Helping AI make the leap from transcribing a document to interpreting it.
Dan Lopresti has spent years teaching computers to extract text and meaning from handwritten documents. His latest dare could change the paradigm by which certain difficult artificial intelligence (AI) problems are solved.
“Researchers want to build algorithms that approach human levels of performance,” says Lopresti, professor of computer science and engineering. But the model for doing this hasn’t changed in nearly half a century.
To tackle pattern recognition problems, a researcher identifies a promising algorithm, “trains” it by analyzing text and writing samples that are already recognized by human experts and then turns it loose on new documents.
The media may have evolved from punch cards to CD-ROMs to websites, and data sets have grown much larger, he says, “but nothing else has changed about the way we do this research.”
Experiments in machine perception require lots of data, mostly in the form of scanned images of printed and handwritten pages. Some well-known data sets favored by researchers date back to 1972 and are “getting a little stale,” he says.
Even if new computer code has never “seen” well-known data, often the human author has, which subtly influences how algorithms are built. Experiments are usually run on a subset of a larger data collection, and researchers rarely cite exactly which documents were used.
Lopresti’s solution, the DARE paradigm, for Document Analysis Research Engine, is a collaboration with Bart Lamiroy of Nancy Université in France.

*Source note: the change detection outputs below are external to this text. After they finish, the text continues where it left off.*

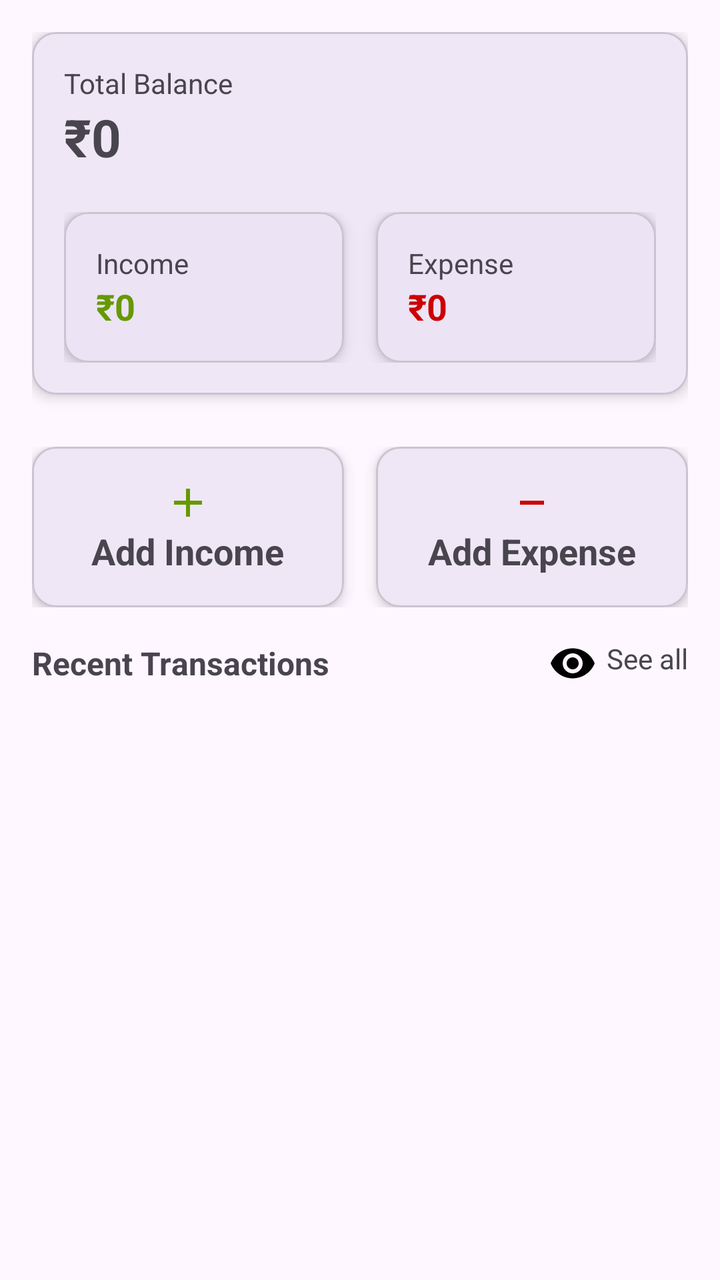
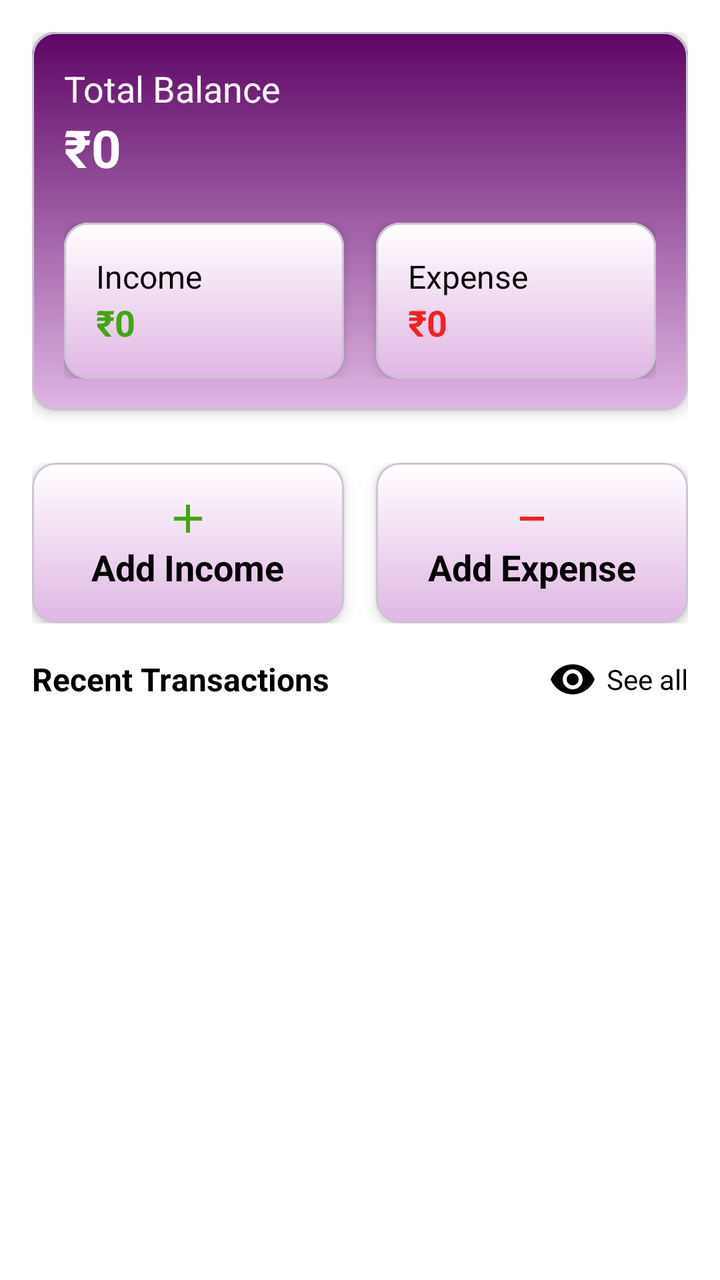

Screens rendered from an Android XML layout before and after an edit, with the pre-edit source and the edit as a unified diff.
<!-- AndroidManifest.xml: application theme Theme.ExpenseTracker -->
<!-- res/layout/fragment_home.xml -->
<?xml version="1.0" encoding="utf-8"?>
<androidx.core.widget.NestedScrollView xmlns:android="http://schemas.android.com/apk/res/android"
    xmlns:app="http://schemas.android.com/apk/res-auto"
    android:layout_width="match_parent"
    android:layout_height="match_parent"
    android:padding="16dp">

    <LinearLayout
        android:layout_width="match_parent"
        android:layout_height="wrap_content"
        android:orientation="vertical">

        
        <com.google.android.material.card.MaterialCardView
            android:layout_width="match_parent"
            android:layout_height="wrap_content"
            android:layout_marginBottom="16dp"
            app:cardElevation="4dp">

            <LinearLayout
                android:layout_width="match_parent"
                android:layout_height="wrap_content"
                android:orientation="vertical"
                android:padding="16dp">

                <TextView
                    android:layout_width="wrap_content"
                    android:layout_height="wrap_content"
                    android:text="Total Balance"
                    android:textSize="14sp" />

                <TextView
                    android:id="@+id/tvBalance"
                    android:layout_width="wrap_content"
                    android:layout_height="wrap_content"
                    android:text="₹0"
                    android:textSize="26sp"
                    android:textStyle="bold" />

                <LinearLayout
                    android:layout_width="match_parent"
                    android:layout_height="wrap_content"
                    android:layout_marginTop="20dp"
                    android:orientation="horizontal"
                    android:weightSum="2">

                    
                    <com.google.android.material.card.MaterialCardView
                        android:layout_width="0dp"
                        android:layout_height="wrap_content"
                        android:layout_marginEnd="8dp"
                        android:layout_weight="1"
                        app:cardElevation="4dp">

                        <LinearLayout
                            android:layout_width="match_parent"
                            android:layout_height="wrap_content"
                            android:orientation="vertical"
                            android:padding="16dp">

                            <TextView
                                android:layout_width="wrap_content"
                                android:layout_height="wrap_content"
                                android:text="Income" />

                            <TextView
                                android:id="@+id/tvIncome"
                                android:layout_width="wrap_content"
                                android:layout_height="wrap_content"
                                android:text="₹0"
                                android:textColor="@android:color/holo_green_dark"
                                android:textSize="18sp"
                                android:textStyle="bold" />
                        </LinearLayout>
                    </com.google.android.material.card.MaterialCardView>

                    
                    <com.google.android.material.card.MaterialCardView
                        android:layout_width="0dp"
                        android:layout_height="wrap_content"
                        android:layout_marginStart="8dp"
                        android:layout_weight="1"
                        app:cardElevation="4dp">

                        <LinearLayout
                            android:layout_width="match_parent"
                            android:layout_height="wrap_content"
                            android:orientation="vertical"
                            android:padding="16dp">

                            <TextView
                                android:layout_width="wrap_content"
                                android:layout_height="wrap_content"
                                android:text="Expense" />

                            <TextView
                                android:id="@+id/tvExpense"
                                android:layout_width="wrap_content"
                                android:layout_height="wrap_content"
                                android:text="₹0"
                                android:textColor="@android:color/holo_red_dark"
                                android:textSize="18sp"
                                android:textStyle="bold" />
                        </LinearLayout>
                    </com.google.android.material.card.MaterialCardView>

                </LinearLayout>

            </LinearLayout>
        </com.google.android.material.card.MaterialCardView>

        <LinearLayout
            android:layout_width="match_parent"
            android:layout_height="wrap_content"
            android:layout_marginTop="10dp"
            android:orientation="horizontal"
            android:weightSum="2">

            
            <com.google.android.material.card.MaterialCardView
                android:layout_width="0dp"
                android:layout_height="wrap_content"
                android:layout_marginEnd="8dp"
                android:layout_weight="1"
                app:cardElevation="4dp">

                <LinearLayout
                    android:id="@+id/lnrAddIncome"
                    android:layout_width="match_parent"
                    android:layout_height="wrap_content"
                    android:orientation="vertical"
                    android:padding="16dp"
                    android:clickable="true"
                    android:gravity="center">

                    <ImageView
                        android:layout_width="wrap_content"
                        android:layout_height="wrap_content"
                        android:src="@drawable/ic_add" />

                    <TextView
                        android:id="@+id/tvAddIcome"
                        android:layout_width="wrap_content"
                        android:layout_height="wrap_content"
                        android:text="Add Income"
                        android:textSize="18sp"
                        android:textStyle="bold" />
                </LinearLayout>
            </com.google.android.material.card.MaterialCardView>

            
            <com.google.android.material.card.MaterialCardView
                android:layout_width="0dp"
                android:layout_height="wrap_content"
                android:layout_marginStart="8dp"
                android:layout_weight="1"
                app:cardElevation="4dp">

                <LinearLayout
                    android:id="@+id/lnrAddExpense"
                    android:layout_width="match_parent"
                    android:layout_height="wrap_content"
                    android:orientation="vertical"
                    android:padding="16dp"
                    android:gravity="center">

                    <ImageView
                        android:layout_width="wrap_content"
                        android:layout_height="wrap_content"
                        android:src="@drawable/ic_minus" />

                    <TextView
                        android:id="@+id/tvAddExpense"
                        android:layout_width="wrap_content"
                        android:layout_height="wrap_content"
                        android:text="Add Expense"
                        android:textSize="18sp"
                        android:textStyle="bold" />
                </LinearLayout>
            </com.google.android.material.card.MaterialCardView>
        </LinearLayout>

        
        <LinearLayout
            android:layout_width="match_parent"
            android:layout_height="wrap_content"
            android:layout_marginTop="16dp"
            android:orientation="horizontal"
            android:gravity="center_vertical">

            <TextView
                android:layout_width="0dp"
                android:layout_height="wrap_content"
                android:layout_weight="1"
                android:text="Recent Transactions"
                android:textSize="16sp"
                android:textStyle="bold" />

            <LinearLayout
                android:id="@+id/lnrSeeAll"
                android:layout_width="wrap_content"
                android:layout_height="wrap_content">
                <ImageView
                    android:layout_width="wrap_content"
                    android:layout_height="wrap_content"
                    android:src="@drawable/ic_eye"
                    android:layout_marginRight="5dp"/>

                <TextView
                    android:id="@+id/tvSeeAll"
                    android:layout_width="wrap_content"
                    android:layout_height="wrap_content"
                    android:text="See all"
                    android:textSize="14sp"
                    android:clickable="true"
                    android:focusable="true" />
            </LinearLayout>


        </LinearLayout>

        <androidx.recyclerview.widget.RecyclerView
            android:id="@+id/rvRecent"
            android:layout_width="match_parent"
            android:layout_height="wrap_content" />

    </LinearLayout>
</androidx.core.widget.NestedScrollView>
<!-- resources referenced by this layout -->
<resources>
  <!-- drawable ic_add (drawable) -->
  <vector xmlns:android="http://schemas.android.com/apk/res/android" android:height="24dp" android:tint="#ff669900" android:viewportHeight="24" android:viewportWidth="24" android:width="24dp">
        
      <path android:fillColor="@android:color/white" android:pathData="M19,13h-6v6h-2v-6H5v-2h6V5h2v6h6v2z"/>
      
  </vector>
  <!-- drawable ic_eye (drawable) -->
  <vector xmlns:android="http://schemas.android.com/apk/res/android" android:height="24dp" android:tint="#000000" android:viewportHeight="24" android:viewportWidth="24" android:width="24dp">
        
      <path android:fillColor="@android:color/white" android:pathData="M12,4.5C7,4.5 2.73,7.61 1,12c1.73,4.39 6,7.5 11,7.5s9.27,-3.11 11,-7.5c-1.73,-4.39 -6,-7.5 -11,-7.5zM12,17c-2.76,0 -5,-2.24 -5,-5s2.24,-5 5,-5 5,2.24 5,5 -2.24,5 -5,5zM12,9c-1.66,0 -3,1.34 -3,3s1.34,3 3,3 3,-1.34 3,-3 -1.34,-3 -3,-3z"/>
      
  </vector>
  <!-- drawable ic_minus (drawable) -->
  <vector xmlns:android="http://schemas.android.com/apk/res/android" android:height="24dp" android:tint="#ffcc0000" android:viewportHeight="960" android:viewportWidth="960" android:width="24dp">
        
      <path android:fillColor="@android:color/white" android:pathData="M240,520L240,440L720,440L720,520L240,520Z"/>
      
  </vector>
  <style name="Theme.ExpenseTracker" parent="Theme.Material3.DayNight.NoActionBar" />
</resources>

<!-- the commit's change to res/layout/fragment_home.xml (unified diff, before → after) -->
@@ -3,6 +3,7 @@
     xmlns:app="http://schemas.android.com/apk/res-auto"
     android:layout_width="match_parent"
     android:layout_height="match_parent"
+    android:background="@color/white"
     android:padding="16dp">
 
     <LinearLayout
@@ -20,20 +21,23 @@
             <LinearLayout
                 android:layout_width="match_parent"
                 android:layout_height="wrap_content"
+                android:background="@drawable/bg_purple_color"
                 android:orientation="vertical"
                 android:padding="16dp">
 
                 <TextView
                     android:layout_width="wrap_content"
                     android:layout_height="wrap_content"
-                    android:text="Total Balance"
-                    android:textSize="14sp" />
+                    android:text="@string/total_balance"
+                    android:textColor="@color/white"
+                    android:textSize="18sp" />
 
                 <TextView
                     android:id="@+id/tvBalance"
                     android:layout_width="wrap_content"
                     android:layout_height="wrap_content"
                     android:text="₹0"
+                    android:textColor="@color/white"
                     android:textSize="26sp"
                     android:textStyle="bold" />
 
@@ -55,20 +59,23 @@
                         <LinearLayout
                             android:layout_width="match_parent"
                             android:layout_height="wrap_content"
+                            android:background="@drawable/bg_light_color"
                             android:orientation="vertical"
                             android:padding="16dp">
 
                             <TextView
                                 android:layout_width="wrap_content"
                                 android:layout_height="wrap_content"
-                                android:text="Income" />
+                                android:text="@string/income_s"
+                                android:textColor="@color/black"
+                                android:textSize="16sp" />
 
                             <TextView
                                 android:id="@+id/tvIncome"
                                 android:layout_width="wrap_content"
                                 android:layout_height="wrap_content"
                                 android:text="₹0"
-                                android:textColor="@android:color/holo_green_dark"
+                                android:textColor="#42A611"
                                 android:textSize="18sp"
                                 android:textStyle="bold" />
                         </LinearLayout>
@@ -85,20 +92,23 @@
                         <LinearLayout
                             android:layout_width="match_parent"
                             android:layout_height="wrap_content"
+                            android:background="@drawable/bg_light_color"
                             android:orientation="vertical"
                             android:padding="16dp">
 
                             <TextView
                                 android:layout_width="wrap_content"
                                 android:layout_height="wrap_content"
-                                android:text="Expense" />
+                                android:text="@string/expense_s"
+                                android:textColor="@color/black"
+                                android:textSize="16sp" />
 
                             <TextView
                                 android:id="@+id/tvExpense"
                                 android:layout_width="wrap_content"
                                 android:layout_height="wrap_content"
                                 android:text="₹0"
-                                android:textColor="@android:color/holo_red_dark"
+                                android:textColor="#F81F1F"
                                 android:textSize="18sp"
                                 android:textStyle="bold" />
                         </LinearLayout>
@@ -128,10 +138,11 @@
                     android:id="@+id/lnrAddIncome"
                     android:layout_width="match_parent"
                     android:layout_height="wrap_content"
+                    android:background="@drawable/bg_light_color"
+                    android:clickable="true"
+                    android:gravity="center"
                     android:orientation="vertical"
-                    android:padding="16dp"
-                    android:clickable="true"
-                    android:gravity="center">
+                    android:padding="16dp">
 
                     <ImageView
                         android:layout_width="wrap_content"
@@ -142,7 +153,8 @@
                         android:id="@+id/tvAddIcome"
                         android:layout_width="wrap_content"
                         android:layout_height="wrap_content"
-                        android:text="Add Income"
+                        android:text="@string/add_income"
+                        android:textColor="@color/black"
                         android:textSize="18sp"
                         android:textStyle="bold" />
                 </LinearLayout>
@@ -160,9 +172,10 @@
                     android:id="@+id/lnrAddExpense"
                     android:layout_width="match_parent"
                     android:layout_height="wrap_content"
+                    android:background="@drawable/bg_light_color"
+                    android:gravity="center"
                     android:orientation="vertical"
-                    android:padding="16dp"
-                    android:gravity="center">
+                    android:padding="16dp">
 
                     <ImageView
                         android:layout_width="wrap_content"
@@ -173,7 +186,8 @@
                         android:id="@+id/tvAddExpense"
                         android:layout_width="wrap_content"
                         android:layout_height="wrap_content"
-                        android:text="Add Expense"
+                        android:text="@string/add_expense"
+                        android:textColor="@color/black"
                         android:textSize="18sp"
                         android:textStyle="bold" />
                 </LinearLayout>
@@ -185,35 +199,39 @@
             android:layout_width="match_parent"
             android:layout_height="wrap_content"
             android:layout_marginTop="16dp"
-            android:orientation="horizontal"
-            android:gravity="center_vertical">
+            android:gravity="center_vertical"
+            android:orientation="horizontal">
 
             <TextView
                 android:layout_width="0dp"
                 android:layout_height="wrap_content"
                 android:layout_weight="1"
-                android:text="Recent Transactions"
+                android:text="@string/recent_transactions"
+                android:textColor="@color/black"
                 android:textSize="16sp"
                 android:textStyle="bold" />
 
             <LinearLayout
                 android:id="@+id/lnrSeeAll"
                 android:layout_width="wrap_content"
-                android:layout_height="wrap_content">
+                android:layout_height="wrap_content"
+                android:gravity="center">
+
                 <ImageView
                     android:layout_width="wrap_content"
                     android:layout_height="wrap_content"
-                    android:src="@drawable/ic_eye"
-                    android:layout_marginRight="5dp"/>
+                    android:layout_marginRight="5dp"
+                    android:src="@drawable/ic_eye" />
 
                 <TextView
                     android:id="@+id/tvSeeAll"
                     android:layout_width="wrap_content"
                     android:layout_height="wrap_content"
-                    android:text="See all"
-                    android:textSize="14sp"
                     android:clickable="true"
-                    android:focusable="true" />
+                    android:focusable="true"
+                    android:text="@string/see_all"
+                    android:textColor="@color/black"
+                    android:textSize="14sp" />
             </LinearLayout>
 
 
<!-- resource entries referenced after the edit -->
@@ -1,7 +1,23 @@
 <!-- resources referenced by this layout -->
 <resources>
+  <color name="black">#FF000000</color>
+  <color name="white">#FFFFFFFF</color>
+  <!-- drawable bg_light_color (drawable) -->
+  <shape xmlns:android="http://schemas.android.com/apk/res/android">
+      <gradient
+          android:angle="270"
+          android:endColor="@color/light_purple"
+          android:startColor="@color/white" />
+  </shape>
+  <!-- drawable bg_purple_color (drawable) -->
+  <shape xmlns:android="http://schemas.android.com/apk/res/android">
+      <gradient
+          android:angle="270"
+          android:endColor="@color/light_purple"
+          android:startColor="@color/purple" />
+  </shape>
   <!-- drawable ic_add (drawable) -->
-  <vector xmlns:android="http://schemas.android.com/apk/res/android" android:height="24dp" android:tint="#ff669900" android:viewportHeight="24" android:viewportWidth="24" android:width="24dp">
+  <vector xmlns:android="http://schemas.android.com/apk/res/android" android:height="24dp" android:tint="@color/green" android:viewportHeight="24" android:viewportWidth="24" android:width="24dp">
         
       <path android:fillColor="@android:color/white" android:pathData="M19,13h-6v6h-2v-6H5v-2h6V5h2v6h6v2z"/>
       
@@ -13,11 +29,22 @@
       
   </vector>
   <!-- drawable ic_minus (drawable) -->
-  <vector xmlns:android="http://schemas.android.com/apk/res/android" android:height="24dp" android:tint="#ffcc0000" android:viewportHeight="960" android:viewportWidth="960" android:width="24dp">
+  <vector xmlns:android="http://schemas.android.com/apk/res/android" android:height="24dp" android:tint="@color/red" android:viewportHeight="960" android:viewportWidth="960" android:width="24dp">
         
       <path android:fillColor="@android:color/white" android:pathData="M240,520L240,440L720,440L720,520L240,520Z"/>
       
   </vector>
-  <style name="Theme.ExpenseTracker" parent="Theme.Material3.DayNight.NoActionBar" />
+  <string name="add_expense">Add Expense</string>
+  <string name="add_income">Add Income</string>
+  <string name="expense_s">Expense</string>
+  <string name="income_s">Income</string>
+  <string name="recent_transactions">Recent Transactions</string>
+  <string name="see_all">See all</string>
+  <string name="total_balance">Total Balance</string>
+  <style name="Theme.ExpenseTracker" parent="Theme.Material3.Light.NoActionBar" />
+  <color name="light_purple">#E0B6E4</color>
+  <color name="purple">#5D0565</color>
+  <color name="green">#42A611</color>
+  <color name="red">#F81F1F</color>
 </resources>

It uses a powerful server computer at Lehigh that supports the development of algorithms and the running of experiments while serving data to researchers, providing an integrated platform for exploring pattern recognition problems. The idea emerged while Lamiroy was a visiting research scientist at Lehigh in 2010-11.
The 2008 Minnesota Senate race
One data set on the server consists of scanned ballots from the contested 2008 U.S. Senate race in Minnesota between Al Franken and Norm Coleman. The recount and six-month court battle, in which Franken was declared the winner by 312 votes out of 3 million cast, hinged on how humans interpreted ballots that had not been marked according to specified guidelines, Lopresti says.
“I can show you ballots where you can reasonably disagree with me as to a voter’s intent,” he says. The algorithms that processed these ballots thus had to explore the possibilities of multiple interpretations, rather than try to distill a single truth. “That is a leap from simply transcribing a document to extracting intelligence from it.”
The DARE server lets researchers tackle complex questions by breaking apart data collections and turning elements as small as a single character on a page into individual queries in a database. The database is huge – but the ability to query elements directly has the potential to change the game for researchers.
Assessing a reputation
Querying a database can produce a truly random selection of documents from multiple data sets, so researchers don’t have to keep working with the same samples. A query is in the form of an Internet URL address, so other researchers can see which documents were used and test their own algorithms against the identical data to verify the results. Because the data is random, the content of the samples doesn’t influence a researcher’s design. The server also tracks the documents an algorithm has “seen,” allowing objective tests of the code’s ability to interpret previously unseen data.
“Normally,” says Lopresti, “algorithms can be pushed to the point where they do well on training data. The proof of the pudding is in how it does with unseen data.”
Lopresti is also investigating ways of having the system evaluate the reputation of data sources, algorithms and even individual researchers.
“When you move from transcribing a document to interpreting it, the question becomes, who is interpreting it?” he says. “Nobody knows how to quantify this yet. I have an opinion of the reputation of my colleagues, of algorithms, of data, but it’s in my head. The question is how to get it out in a way that can be used.”
By combining specificity, objectivity and reproducibility, DARE can quickly identify algorithms that are tweaked for specific data but not generally useful, thus helping researchers make faster progress. A paper given by Lopresti and Lamiroy at the 2011 International Conference on Document Analysis and Recognition in Beijing was cited for its potential to change research in the field.